Drazan based her campaign around themes of public safety and perceived discontent with Oregon’s 40 years of Democratic control. Multiple polls throughout the past year have shown that a majority of Oregon voters described the state as being on the wrong track, and outgoing Gov. Kate Brown has consistently been labeled the nation’s least popular governor in regular national polls from Morning Consult.
Her final ad featured the same question she asked voters at most campaign events and rhetorically posed during debates: “Are you better off today than you were four years ago?”
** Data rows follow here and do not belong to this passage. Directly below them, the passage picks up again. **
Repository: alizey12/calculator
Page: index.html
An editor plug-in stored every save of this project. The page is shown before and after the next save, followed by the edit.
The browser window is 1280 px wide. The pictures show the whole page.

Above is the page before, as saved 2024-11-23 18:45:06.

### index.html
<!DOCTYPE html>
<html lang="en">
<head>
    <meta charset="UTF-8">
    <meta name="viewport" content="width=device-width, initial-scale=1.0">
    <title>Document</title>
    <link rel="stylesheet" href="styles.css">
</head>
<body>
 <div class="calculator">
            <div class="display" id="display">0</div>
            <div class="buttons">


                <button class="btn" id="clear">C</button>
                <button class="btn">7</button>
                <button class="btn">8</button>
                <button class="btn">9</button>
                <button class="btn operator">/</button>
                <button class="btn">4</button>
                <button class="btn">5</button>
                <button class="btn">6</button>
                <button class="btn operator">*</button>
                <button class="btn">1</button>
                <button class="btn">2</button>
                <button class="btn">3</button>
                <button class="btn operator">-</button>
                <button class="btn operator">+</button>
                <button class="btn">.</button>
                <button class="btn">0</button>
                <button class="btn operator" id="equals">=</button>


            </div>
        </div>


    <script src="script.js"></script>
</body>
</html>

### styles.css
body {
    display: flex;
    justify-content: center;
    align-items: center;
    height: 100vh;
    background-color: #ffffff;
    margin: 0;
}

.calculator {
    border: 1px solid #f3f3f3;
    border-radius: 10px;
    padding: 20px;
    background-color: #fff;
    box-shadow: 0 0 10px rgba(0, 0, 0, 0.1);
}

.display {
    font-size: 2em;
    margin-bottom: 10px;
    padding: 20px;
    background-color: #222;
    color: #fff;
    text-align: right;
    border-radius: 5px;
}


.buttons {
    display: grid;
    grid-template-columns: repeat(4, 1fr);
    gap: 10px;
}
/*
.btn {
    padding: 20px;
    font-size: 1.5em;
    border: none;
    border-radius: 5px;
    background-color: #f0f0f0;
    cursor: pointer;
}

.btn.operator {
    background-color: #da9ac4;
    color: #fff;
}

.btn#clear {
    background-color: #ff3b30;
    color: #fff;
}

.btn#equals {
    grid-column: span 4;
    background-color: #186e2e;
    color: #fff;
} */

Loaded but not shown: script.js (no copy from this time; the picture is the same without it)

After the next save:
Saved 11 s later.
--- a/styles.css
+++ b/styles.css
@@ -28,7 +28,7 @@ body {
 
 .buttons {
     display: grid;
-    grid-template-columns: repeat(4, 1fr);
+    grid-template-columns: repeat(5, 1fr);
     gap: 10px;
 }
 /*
Johnson has trailed the two major-party candidates in polls since the primary, though she still appeared to be a viable contender when many voters were making up their minds. She was boosted by Nike co-founder Phil Knight, who gave her campaign $3.75 million, but Knight began writing checks to Drazan in October after deciding that Johnson couldn’t win. Oregon’s richest man described himself as an “anti-Tina (Kotek) person” in a rare interview with the New York Times. He has given Drazan $1.5 million.
Johnson’s support plummeted in more recent polls, but she insisted she was in the race until the end. She has continued traveling, sharing pictures of a projection of her glasses – she calls it the “Bet-Signal,” channeling Batman – throughout Oregon.
In a concession message Tuesday night, Johnson said she knew the odds were long but didn't care.
"I simply could not and would not give up on the state I love without one hell of a fight," she wrote to supporters. "And while the election outcome fell short of what we all wanted; I believe this campaign was a success. We made an impact."
This story originally appeared in the Oregon Capital Chronicle and is republished here under a CC BY-NC-ND 4.0 license. Read more stories at oregoncapitalchronicle.com.